Written by: Sarah Chase
In 2001, Frederick Whitlow found himself in New Orleans working as a chaplain in a juvenile prison. At the prison he worked with boys serving time from nine to life to provide counseling services as well as religious services. Whitlow had already been to the prison to share the word of God in an unconventional way: rapping.
Whitlow rapped bible verses and the one that stuck the most was John eight, a story of a woman who was found in adultery, yet she had no accusers. Jesus ended up telling the woman to “go and sin no more.” A message that the people of New Orleans needed.
“Everybody was riding dirty in [New Orleans]. So, I said I am going to flip it. I started a series to help the kids start a positive lifestyle called No More Dirty and that is how it became. Every chapel service and every church service in the juvenile prison was called No More Dirty. We would chant ‘No More Dirty! No More Dirty’ and that was my way of saying you do not have to ride dirty,” Whitlow said.

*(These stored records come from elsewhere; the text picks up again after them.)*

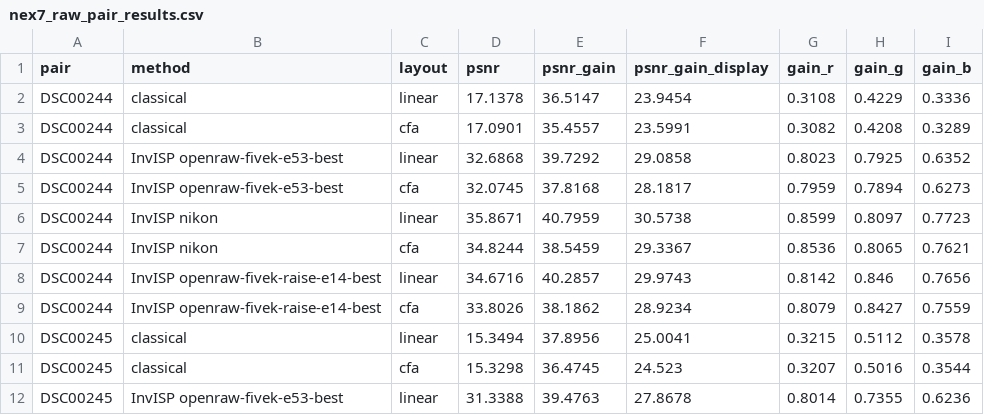
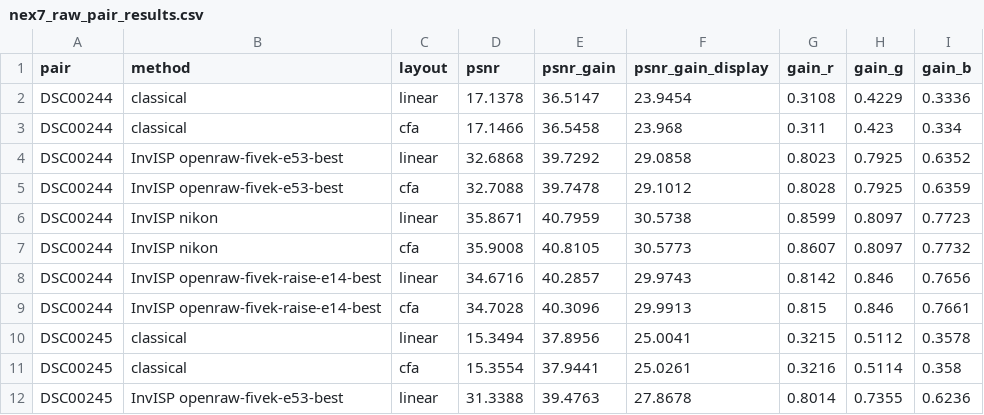
Before and after one commit to Swarce/OpenRAW, a CSV file: examples/nex7_raw_pair_results.csv, drawn as a sheet; only a part is shown; the diff covers the shown part only.

Commit message:
CFA: fix raw_pair_eval's CFA alignment, add --cfa-aa anti-aliasing filter
raw_pair_eval rendered CFA DNGs without their DefaultCrop (LibRaw reports
it but postprocess() doesn't apply it), so the 4 px demosaicing border
shifted every CFA render against the linear one and the real raw. That is
where "CFA costs 0.9-2.3 dB" came from. With the crop applied, CFA scores
the same as linear on all four NEX-7 photos (within 0.05 dB). Results and
comparison images regenerated.

--cfa-aa STRENGTH emulates a 4-dot optical low-pass filter before Bayer
sampling (separable [s/4, 1-s/2, s/4]). At 0.5 through AHD: false colour
on a fine grey zone plate down to 33-51%, a real photo's round trip vs
linear 51.9 -> 53.1 dB, edge energy 96% -> 80%, real-raw score +0.02 dB.
Off by default; softens text and graphics.

Also measured and not adopted: matching the mosaic phase to the camera's
sensor (0.02 dB), chroma-only or red/blue-only low-pass, and iterative
pre-compensation for a bilinear/Malvar demosaic (worse through AHD/DCB).

```diff
--- a/examples/nex7_raw_pair_results.csv
+++ b/examples/nex7_raw_pair_results.csv
@@ -2,11 +2,11 @@ pair,method,layout,psnr,psnr_gain,psnr_gain_display,gain_r,gain_g,gain_b
 DSC00244,classical,linear,17.1378,36.5147,23.9454,0.3108,0.4229,0.3336
-DSC00244,classical,cfa,17.0901,35.4557,23.5991,0.3082,0.4208,0.3289
+DSC00244,classical,cfa,17.1466,36.5458,23.968,0.311,0.423,0.334
 DSC00244,InvISP openraw-fivek-e53-best,linear,32.6868,39.7292,29.0858,0.8023,0.7925,0.6352
-DSC00244,InvISP openraw-fivek-e53-best,cfa,32.0745,37.8168,28.1817,0.7959,0.7894,0.6273
+DSC00244,InvISP openraw-fivek-e53-best,cfa,32.7088,39.7478,29.1012,0.8028,0.7925,0.6359
 DSC00244,InvISP nikon,linear,35.8671,40.7959,30.5738,0.8599,0.8097,0.7723
-DSC00244,InvISP nikon,cfa,34.8244,38.5459,29.3367,0.8536,0.8065,0.7621
+DSC00244,InvISP nikon,cfa,35.9008,40.8105,30.5773,0.8607,0.8097,0.7732
 DSC00244,InvISP openraw-fivek-raise-e14-best,linear,34.6716,40.2857,29.9743,0.8142,0.846,0.7656
-DSC00244,InvISP openraw-fivek-raise-e14-best,cfa,33.8026,38.1862,28.9234,0.8079,0.8427,0.7559
+DSC00244,InvISP openraw-fivek-raise-e14-best,cfa,34.7028,40.3096,29.9913,0.815,0.846,0.7661
 DSC00245,classical,linear,15.3494,37.8956,25.0041,0.3215,0.5112,0.3578
-DSC00245,classical,cfa,15.3298,36.4745,24.523,0.3207,0.5016,0.3544
+DSC00245,classical,cfa,15.3554,37.9441,25.0261,0.3216,0.5114,0.358
 DSC00245,InvISP openraw-fivek-e53-best,linear,31.3388,39.4763,27.8678,0.8014,0.7355,0.6236
```
Also changed, not shown: 66 edited cells elsewhere in this file, 14 other files.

After Katrina, Whitlow moved back to Huntsville, Alabama, but still had the passion of helping kids involved in trouble and poverty. Deciding to keep the message of his first idea, No More Dirty became a non-profit radio and TV organization set to inspire youth through “21st century interventions and past modern solutions.” Rather than just giving out a check, Whitlow wants his organization to be hands on in their purpose. He strives to do this best by hosting his No More Dirty live shows every Saturday at 2p.m.
“The mission is to transform lives by doing the work that nobody really wants to do. We want to do this so that people in poverty can not only be economically free, but debt free, and live a high quality life, not just a quality of life and that they really can be able to rebuild their family,” Whitlow said. “We want to help people see that poverty is just a situation to overcome, especially black and brown. We have been impacted so greatly the past 450 years and now we want to help our community get out of these situations.”
The No More Dirty sessions are an hour and half of laughter, singing, dancing, talking and most importantly interviewing the black and brown voices of Huntsville and Madison. The preparation for a show lasts throughout the week. On Sunday the team preps the set for Monday night, which is reserved to do the encore presentation for who they have on Saturday.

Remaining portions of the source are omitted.